[Start of section]

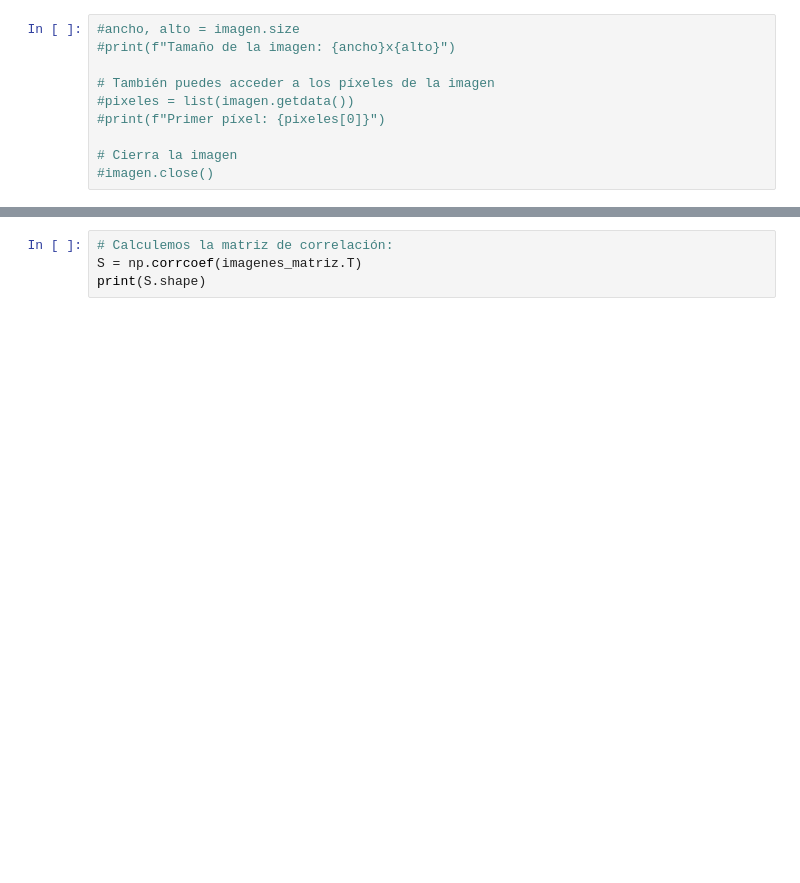
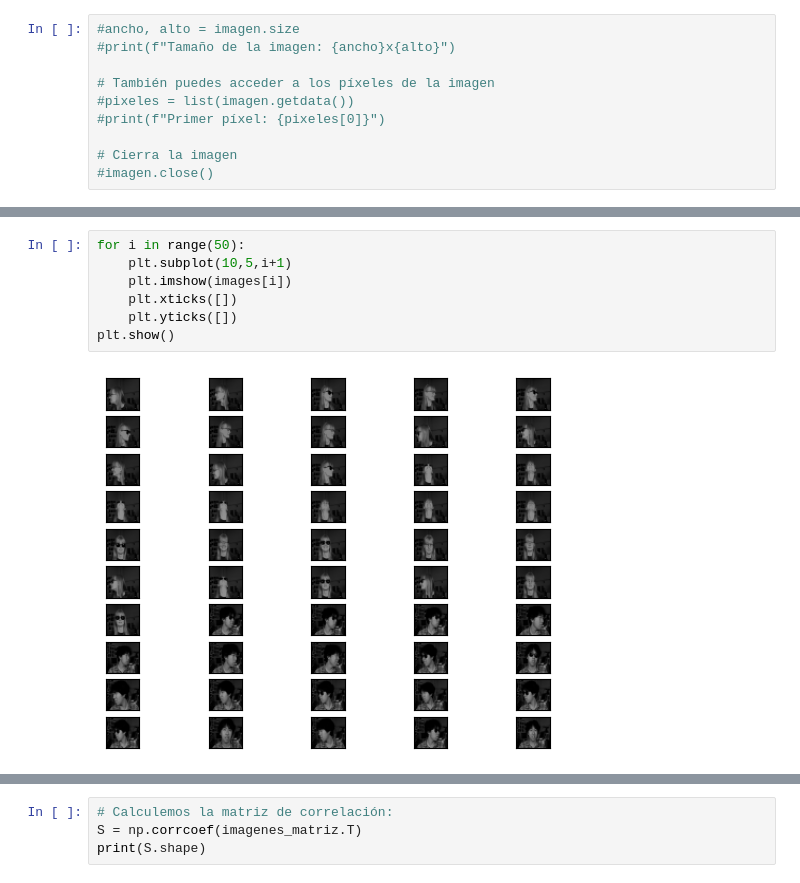
Before and after one commit to DataMastersUN/FA_T3, a Jupyter notebook: Trabajo_3.ipynb, the cells around one changed output, grey strips where cells are left out. Saved outputs shown, nothing was run; the diff lists cells and outputs as text; blank space fills up the shorter version.

```diff
--- a/Trabajo_3.ipynb
+++ b/Trabajo_3.ipynb
@@ -76,3 +131,12 @@ Se encontraron 624 imágenes PGM.
+# %%
+for i in range(50):
+    plt.subplot(10,5,i+1)
+    plt.imshow(images[i])
+    plt.xticks([])
+    plt.yticks([])
+plt.show()
+# %% [output]
+[figure, added]
 # %%
 # Convirtamos las imágenes en vectores y luego construimos una matriz
 # con estos vectores como filas
```
Also changed, not shown: parts of 17 cells of this notebook.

[End of section]

# What is being asked
Tally up how many lines in the preceding listing contain the word "ipynb". Give nothing but the number.

# Completed task
3